What this task involves
In the records below, find every line with the word "Data" and copy it.

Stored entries
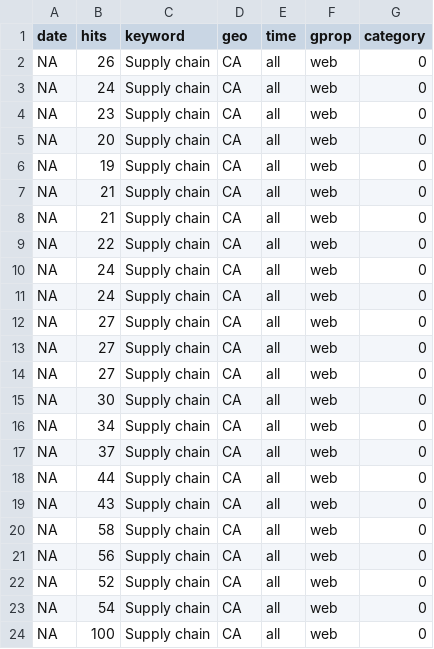
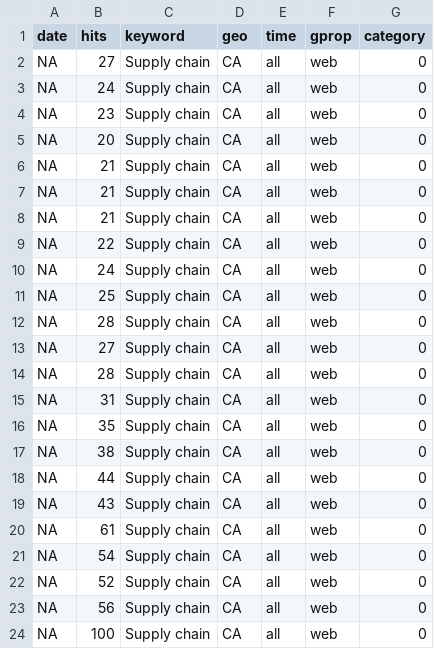
Before and after one commit to StatCan/bdl-lde-public, a CSV file: Data/SupplyChain_trends.csv, drawn as a sheet.

```diff
--- a/Data/SupplyChain_trends.csv
+++ b/Data/SupplyChain_trends.csv
@@ -1,3 +1,3 @@
 "date","hits","keyword","geo","time","gprop","category"
-NA,26,"Supply chain","CA","all","web",0
+NA,27,"Supply chain","CA","all","web",0
 NA,24,"Supply chain","CA","all","web",0
@@ -5,3 +5,3 @@ NA,23,"Supply chain","CA","all","web",0
 NA,20,"Supply chain","CA","all","web",0
-NA,19,"Supply chain","CA","all","web",0
+NA,21,"Supply chain","CA","all","web",0
 NA,21,"Supply chain","CA","all","web",0
@@ -10,15 +10,15 @@ NA,22,"Supply chain","CA","all","web",0
 NA,24,"Supply chain","CA","all","web",0
-NA,24,"Supply chain","CA","all","web",0
+NA,25,"Supply chain","CA","all","web",0
+NA,28,"Supply chain","CA","all","web",0
 NA,27,"Supply chain","CA","all","web",0
-NA,27,"Supply chain","CA","all","web",0
-NA,27,"Supply chain","CA","all","web",0
-NA,30,"Supply chain","CA","all","web",0
-NA,34,"Supply chain","CA","all","web",0
-NA,37,"Supply chain","CA","all","web",0
+NA,28,"Supply chain","CA","all","web",0
+NA,31,"Supply chain","CA","all","web",0
+NA,35,"Supply chain","CA","all","web",0
+NA,38,"Supply chain","CA","all","web",0
 NA,44,"Supply chain","CA","all","web",0
 NA,43,"Supply chain","CA","all","web",0
-NA,58,"Supply chain","CA","all","web",0
+NA,61,"Supply chain","CA","all","web",0
+NA,54,"Supply chain","CA","all","web",0
+NA,52,"Supply chain","CA","all","web",0
 NA,56,"Supply chain","CA","all","web",0
-NA,52,"Supply chain","CA","all","web",0
-NA,54,"Supply chain","CA","all","web",0
 NA,100,"Supply chain","CA","all","web",0
```
Also changed, not shown: Data/Inflation_trends.csv, Data/Recession_trends.csv.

Answer area
Before and after one commit to StatCan/bdl-lde-public, a CSV file: Data/SupplyChain_trends.csv, drawn as a sheet.
--- a/Data/SupplyChain_trends.csv
+++ b/Data/SupplyChain_trends.csv
Also changed, not shown: Data/Inflation_trends.csv, Data/Recession_trends.csv.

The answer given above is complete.